== HOW TO COMPLETE THIS TASK ==
Show every line of the data where the word "speedrack" can be found.

INFORMATION SUPPLIED section start

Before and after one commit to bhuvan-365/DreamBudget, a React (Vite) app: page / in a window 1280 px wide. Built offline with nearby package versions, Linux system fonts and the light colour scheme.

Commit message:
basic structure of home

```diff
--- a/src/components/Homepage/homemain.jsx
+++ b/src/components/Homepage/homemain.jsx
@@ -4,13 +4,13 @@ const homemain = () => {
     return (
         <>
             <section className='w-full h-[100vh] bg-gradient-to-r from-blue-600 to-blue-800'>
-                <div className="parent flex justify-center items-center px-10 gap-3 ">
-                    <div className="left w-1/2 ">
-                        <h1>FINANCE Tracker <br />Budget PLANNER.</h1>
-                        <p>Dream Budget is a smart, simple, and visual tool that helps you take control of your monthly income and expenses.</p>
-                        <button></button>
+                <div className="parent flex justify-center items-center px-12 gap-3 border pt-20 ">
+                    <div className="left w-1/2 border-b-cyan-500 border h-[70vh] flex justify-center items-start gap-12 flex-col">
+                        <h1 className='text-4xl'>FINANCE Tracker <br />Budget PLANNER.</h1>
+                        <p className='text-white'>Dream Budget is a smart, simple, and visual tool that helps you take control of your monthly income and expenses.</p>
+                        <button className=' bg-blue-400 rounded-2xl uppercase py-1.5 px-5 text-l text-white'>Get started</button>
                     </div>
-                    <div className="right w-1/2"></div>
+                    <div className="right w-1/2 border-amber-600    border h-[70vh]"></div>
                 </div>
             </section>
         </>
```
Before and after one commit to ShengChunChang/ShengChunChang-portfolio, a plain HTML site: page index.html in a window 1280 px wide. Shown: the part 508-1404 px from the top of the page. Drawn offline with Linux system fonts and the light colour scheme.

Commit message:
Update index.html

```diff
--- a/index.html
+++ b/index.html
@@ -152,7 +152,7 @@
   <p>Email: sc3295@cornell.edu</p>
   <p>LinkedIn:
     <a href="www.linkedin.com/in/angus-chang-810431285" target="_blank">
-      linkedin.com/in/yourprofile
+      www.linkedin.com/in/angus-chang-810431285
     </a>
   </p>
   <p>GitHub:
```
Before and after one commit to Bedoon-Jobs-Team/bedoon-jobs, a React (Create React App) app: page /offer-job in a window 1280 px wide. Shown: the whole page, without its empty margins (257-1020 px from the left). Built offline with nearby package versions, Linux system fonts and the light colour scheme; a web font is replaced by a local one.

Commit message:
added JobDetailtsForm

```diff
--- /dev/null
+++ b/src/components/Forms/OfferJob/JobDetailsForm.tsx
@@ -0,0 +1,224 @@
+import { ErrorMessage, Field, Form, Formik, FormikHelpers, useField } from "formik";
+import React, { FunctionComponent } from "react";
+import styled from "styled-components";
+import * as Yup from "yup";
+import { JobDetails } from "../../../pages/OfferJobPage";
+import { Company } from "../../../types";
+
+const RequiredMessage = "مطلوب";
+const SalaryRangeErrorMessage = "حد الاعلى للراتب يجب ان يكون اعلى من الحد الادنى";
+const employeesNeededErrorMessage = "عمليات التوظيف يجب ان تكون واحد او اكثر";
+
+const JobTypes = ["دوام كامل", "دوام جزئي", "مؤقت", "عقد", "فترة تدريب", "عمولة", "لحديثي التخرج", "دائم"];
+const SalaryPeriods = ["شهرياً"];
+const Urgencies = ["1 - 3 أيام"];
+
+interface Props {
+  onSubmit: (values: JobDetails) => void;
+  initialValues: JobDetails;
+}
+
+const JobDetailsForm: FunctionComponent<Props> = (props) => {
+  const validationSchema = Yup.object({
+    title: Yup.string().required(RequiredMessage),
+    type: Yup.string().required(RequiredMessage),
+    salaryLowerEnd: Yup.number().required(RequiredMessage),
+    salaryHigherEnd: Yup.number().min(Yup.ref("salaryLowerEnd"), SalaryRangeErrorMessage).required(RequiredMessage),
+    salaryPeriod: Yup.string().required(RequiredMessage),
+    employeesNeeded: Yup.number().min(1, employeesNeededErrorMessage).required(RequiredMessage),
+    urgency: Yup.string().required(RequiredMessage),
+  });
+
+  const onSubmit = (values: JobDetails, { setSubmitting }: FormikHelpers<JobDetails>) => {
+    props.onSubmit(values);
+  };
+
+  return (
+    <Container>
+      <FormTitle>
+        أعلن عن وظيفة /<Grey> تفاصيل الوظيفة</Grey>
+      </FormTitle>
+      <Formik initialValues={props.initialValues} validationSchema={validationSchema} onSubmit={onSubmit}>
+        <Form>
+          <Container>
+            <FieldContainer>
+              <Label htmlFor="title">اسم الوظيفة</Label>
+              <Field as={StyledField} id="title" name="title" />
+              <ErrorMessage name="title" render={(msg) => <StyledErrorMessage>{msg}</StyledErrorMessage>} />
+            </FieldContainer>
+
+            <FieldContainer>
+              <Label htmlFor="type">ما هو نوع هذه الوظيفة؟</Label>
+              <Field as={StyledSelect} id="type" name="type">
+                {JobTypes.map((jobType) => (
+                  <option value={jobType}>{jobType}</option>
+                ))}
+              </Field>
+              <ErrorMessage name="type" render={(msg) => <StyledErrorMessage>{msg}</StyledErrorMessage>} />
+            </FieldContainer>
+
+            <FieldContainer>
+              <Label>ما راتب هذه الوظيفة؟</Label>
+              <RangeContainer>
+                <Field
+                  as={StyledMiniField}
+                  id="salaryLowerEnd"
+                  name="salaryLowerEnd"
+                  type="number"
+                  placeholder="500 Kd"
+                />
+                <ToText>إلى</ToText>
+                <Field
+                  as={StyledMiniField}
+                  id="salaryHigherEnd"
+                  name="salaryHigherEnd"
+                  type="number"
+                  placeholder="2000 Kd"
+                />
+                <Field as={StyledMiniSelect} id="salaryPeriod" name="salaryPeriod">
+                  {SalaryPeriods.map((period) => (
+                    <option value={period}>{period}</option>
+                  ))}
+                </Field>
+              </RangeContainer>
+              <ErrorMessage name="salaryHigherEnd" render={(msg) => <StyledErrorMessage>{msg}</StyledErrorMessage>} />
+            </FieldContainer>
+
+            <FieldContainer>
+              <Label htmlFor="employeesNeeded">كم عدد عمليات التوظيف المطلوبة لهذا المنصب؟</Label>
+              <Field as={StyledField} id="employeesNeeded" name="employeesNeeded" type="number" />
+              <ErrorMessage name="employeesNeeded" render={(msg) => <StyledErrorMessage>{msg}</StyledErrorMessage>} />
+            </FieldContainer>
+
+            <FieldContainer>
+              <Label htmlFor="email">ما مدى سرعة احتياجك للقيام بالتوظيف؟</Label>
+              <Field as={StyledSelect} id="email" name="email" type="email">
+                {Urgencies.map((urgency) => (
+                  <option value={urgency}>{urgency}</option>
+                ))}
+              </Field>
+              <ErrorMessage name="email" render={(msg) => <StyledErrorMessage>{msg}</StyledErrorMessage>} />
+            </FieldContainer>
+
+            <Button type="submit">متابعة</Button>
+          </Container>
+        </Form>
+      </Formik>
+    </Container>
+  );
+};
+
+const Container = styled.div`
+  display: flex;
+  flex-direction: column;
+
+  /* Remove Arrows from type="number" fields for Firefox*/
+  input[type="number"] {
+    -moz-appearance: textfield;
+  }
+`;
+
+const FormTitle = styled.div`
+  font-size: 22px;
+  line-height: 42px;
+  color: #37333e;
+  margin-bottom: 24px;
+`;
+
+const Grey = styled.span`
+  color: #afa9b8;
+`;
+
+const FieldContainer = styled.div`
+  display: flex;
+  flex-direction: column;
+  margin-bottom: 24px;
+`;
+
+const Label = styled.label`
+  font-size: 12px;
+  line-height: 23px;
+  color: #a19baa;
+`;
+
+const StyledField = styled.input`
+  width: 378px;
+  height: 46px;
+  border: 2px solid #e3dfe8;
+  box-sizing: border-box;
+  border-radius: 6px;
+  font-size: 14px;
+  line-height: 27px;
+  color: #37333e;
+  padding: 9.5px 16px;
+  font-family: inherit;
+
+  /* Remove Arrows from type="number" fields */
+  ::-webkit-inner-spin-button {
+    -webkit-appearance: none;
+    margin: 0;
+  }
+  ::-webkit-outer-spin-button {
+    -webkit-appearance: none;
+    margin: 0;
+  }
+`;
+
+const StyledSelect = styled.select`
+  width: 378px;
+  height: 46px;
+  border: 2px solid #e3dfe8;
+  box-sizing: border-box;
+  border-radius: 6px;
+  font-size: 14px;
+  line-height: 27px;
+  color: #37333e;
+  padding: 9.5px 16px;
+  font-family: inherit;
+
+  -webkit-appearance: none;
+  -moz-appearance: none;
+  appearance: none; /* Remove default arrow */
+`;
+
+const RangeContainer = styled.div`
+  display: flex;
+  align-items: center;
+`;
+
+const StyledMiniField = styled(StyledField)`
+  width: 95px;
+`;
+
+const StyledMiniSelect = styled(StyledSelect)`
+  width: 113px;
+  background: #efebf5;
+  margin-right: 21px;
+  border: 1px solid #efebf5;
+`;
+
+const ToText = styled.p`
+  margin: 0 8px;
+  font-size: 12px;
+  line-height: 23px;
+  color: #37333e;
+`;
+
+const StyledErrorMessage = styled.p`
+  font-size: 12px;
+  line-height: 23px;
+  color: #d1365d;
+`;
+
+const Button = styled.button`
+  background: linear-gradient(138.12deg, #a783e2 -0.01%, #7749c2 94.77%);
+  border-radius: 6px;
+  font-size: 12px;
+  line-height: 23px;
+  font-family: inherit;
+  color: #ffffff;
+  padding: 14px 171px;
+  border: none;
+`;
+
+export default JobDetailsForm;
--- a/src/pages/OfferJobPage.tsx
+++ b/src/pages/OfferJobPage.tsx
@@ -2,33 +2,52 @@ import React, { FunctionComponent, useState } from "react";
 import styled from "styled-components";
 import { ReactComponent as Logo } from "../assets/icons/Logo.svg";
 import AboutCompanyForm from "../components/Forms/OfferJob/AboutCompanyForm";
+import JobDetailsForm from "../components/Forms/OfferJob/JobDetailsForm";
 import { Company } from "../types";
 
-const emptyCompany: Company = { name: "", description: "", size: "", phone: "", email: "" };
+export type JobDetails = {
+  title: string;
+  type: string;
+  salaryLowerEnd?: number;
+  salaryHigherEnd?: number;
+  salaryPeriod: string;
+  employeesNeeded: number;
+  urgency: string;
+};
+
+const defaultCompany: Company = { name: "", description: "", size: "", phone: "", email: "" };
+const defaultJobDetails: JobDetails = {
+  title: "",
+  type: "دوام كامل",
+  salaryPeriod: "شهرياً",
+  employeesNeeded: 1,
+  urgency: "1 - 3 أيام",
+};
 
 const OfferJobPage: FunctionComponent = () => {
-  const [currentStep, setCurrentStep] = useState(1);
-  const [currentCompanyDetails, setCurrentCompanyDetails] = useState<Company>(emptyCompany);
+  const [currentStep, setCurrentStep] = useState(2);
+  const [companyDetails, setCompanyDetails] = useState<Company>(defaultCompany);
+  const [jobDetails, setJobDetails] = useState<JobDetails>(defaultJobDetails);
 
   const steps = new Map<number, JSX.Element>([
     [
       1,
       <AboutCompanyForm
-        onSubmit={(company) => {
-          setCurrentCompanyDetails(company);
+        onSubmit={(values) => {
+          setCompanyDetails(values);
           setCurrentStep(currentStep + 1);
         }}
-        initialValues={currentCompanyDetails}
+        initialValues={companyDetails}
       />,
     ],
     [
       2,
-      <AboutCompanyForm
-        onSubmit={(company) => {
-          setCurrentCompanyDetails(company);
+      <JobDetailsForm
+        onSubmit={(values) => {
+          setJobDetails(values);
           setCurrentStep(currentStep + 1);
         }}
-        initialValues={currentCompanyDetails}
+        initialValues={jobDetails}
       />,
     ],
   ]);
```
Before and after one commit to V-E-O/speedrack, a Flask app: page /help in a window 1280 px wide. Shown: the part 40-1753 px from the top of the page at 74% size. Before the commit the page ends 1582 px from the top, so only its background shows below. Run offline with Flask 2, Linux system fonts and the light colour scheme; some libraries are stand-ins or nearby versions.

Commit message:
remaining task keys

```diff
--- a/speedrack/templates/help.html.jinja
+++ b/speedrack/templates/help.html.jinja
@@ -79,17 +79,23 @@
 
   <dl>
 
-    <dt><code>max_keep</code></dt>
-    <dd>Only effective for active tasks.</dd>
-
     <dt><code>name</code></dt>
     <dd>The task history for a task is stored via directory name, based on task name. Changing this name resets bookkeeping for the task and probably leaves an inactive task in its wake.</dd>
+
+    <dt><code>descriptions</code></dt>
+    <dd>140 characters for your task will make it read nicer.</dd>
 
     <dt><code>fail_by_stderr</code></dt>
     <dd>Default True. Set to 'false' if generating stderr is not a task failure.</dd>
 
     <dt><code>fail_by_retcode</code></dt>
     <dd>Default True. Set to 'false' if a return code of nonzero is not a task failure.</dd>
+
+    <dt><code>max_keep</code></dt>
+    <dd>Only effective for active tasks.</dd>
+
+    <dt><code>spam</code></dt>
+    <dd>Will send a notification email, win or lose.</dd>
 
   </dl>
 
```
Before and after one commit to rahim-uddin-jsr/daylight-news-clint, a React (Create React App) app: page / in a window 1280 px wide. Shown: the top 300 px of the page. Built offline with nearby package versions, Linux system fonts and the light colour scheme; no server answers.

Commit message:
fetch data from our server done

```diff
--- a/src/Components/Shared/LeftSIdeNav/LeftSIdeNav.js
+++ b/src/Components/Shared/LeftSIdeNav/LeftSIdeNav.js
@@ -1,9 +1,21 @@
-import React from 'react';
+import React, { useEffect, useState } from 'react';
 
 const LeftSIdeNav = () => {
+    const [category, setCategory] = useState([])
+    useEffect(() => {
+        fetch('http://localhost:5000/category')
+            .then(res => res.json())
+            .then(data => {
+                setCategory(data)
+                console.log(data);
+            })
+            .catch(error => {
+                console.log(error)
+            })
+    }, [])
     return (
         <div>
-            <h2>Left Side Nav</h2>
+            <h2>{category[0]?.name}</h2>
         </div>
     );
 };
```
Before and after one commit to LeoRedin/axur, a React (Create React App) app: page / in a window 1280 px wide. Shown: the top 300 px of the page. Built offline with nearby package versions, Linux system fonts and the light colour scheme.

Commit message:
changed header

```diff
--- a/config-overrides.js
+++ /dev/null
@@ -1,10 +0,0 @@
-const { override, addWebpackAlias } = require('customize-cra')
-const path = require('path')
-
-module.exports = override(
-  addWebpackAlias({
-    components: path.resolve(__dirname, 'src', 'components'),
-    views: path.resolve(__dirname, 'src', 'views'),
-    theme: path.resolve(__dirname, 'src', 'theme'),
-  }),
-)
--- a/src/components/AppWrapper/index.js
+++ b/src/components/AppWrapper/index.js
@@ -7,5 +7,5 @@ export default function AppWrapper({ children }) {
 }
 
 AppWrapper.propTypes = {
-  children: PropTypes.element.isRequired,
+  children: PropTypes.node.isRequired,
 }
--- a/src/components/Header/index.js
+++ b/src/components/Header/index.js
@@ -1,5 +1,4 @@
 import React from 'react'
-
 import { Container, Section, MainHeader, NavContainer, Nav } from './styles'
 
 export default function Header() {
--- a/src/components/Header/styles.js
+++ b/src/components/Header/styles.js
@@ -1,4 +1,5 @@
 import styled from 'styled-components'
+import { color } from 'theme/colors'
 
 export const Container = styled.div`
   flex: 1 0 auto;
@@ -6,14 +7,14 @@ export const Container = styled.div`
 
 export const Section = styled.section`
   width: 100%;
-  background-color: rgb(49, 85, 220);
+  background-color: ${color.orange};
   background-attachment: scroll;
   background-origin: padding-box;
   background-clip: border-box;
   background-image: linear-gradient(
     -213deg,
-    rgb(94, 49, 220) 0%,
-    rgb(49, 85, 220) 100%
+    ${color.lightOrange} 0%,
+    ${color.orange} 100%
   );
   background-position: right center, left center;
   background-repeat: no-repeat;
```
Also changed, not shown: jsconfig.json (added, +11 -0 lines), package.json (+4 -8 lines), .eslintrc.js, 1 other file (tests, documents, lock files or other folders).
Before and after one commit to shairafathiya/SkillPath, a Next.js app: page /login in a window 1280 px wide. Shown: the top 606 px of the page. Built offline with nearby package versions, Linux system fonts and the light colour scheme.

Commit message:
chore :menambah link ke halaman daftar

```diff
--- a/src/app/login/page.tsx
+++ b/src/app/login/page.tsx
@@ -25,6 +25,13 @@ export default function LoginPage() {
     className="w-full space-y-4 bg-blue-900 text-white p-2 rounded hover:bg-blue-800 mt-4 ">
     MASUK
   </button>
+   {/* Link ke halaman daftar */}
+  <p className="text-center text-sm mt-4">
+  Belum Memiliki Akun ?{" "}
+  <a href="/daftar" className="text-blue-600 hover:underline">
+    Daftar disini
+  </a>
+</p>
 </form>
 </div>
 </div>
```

INFORMATION SUPPLIED section end

== SOLUTION ==
Before and after one commit to V-E-O/speedrack, a Flask app: page /help in a window 1280 px wide. Shown: the part 40-1753 px from the top of the page at 74% size. Before the commit the page ends 1582 px from the top, so only its background shows below. Run offline with Flask 2, Linux system fonts and the light colour scheme; some libraries are stand-ins or nearby versions.
--- a/speedrack/templates/help.html.jinja
+++ b/speedrack/templates/help.html.jinja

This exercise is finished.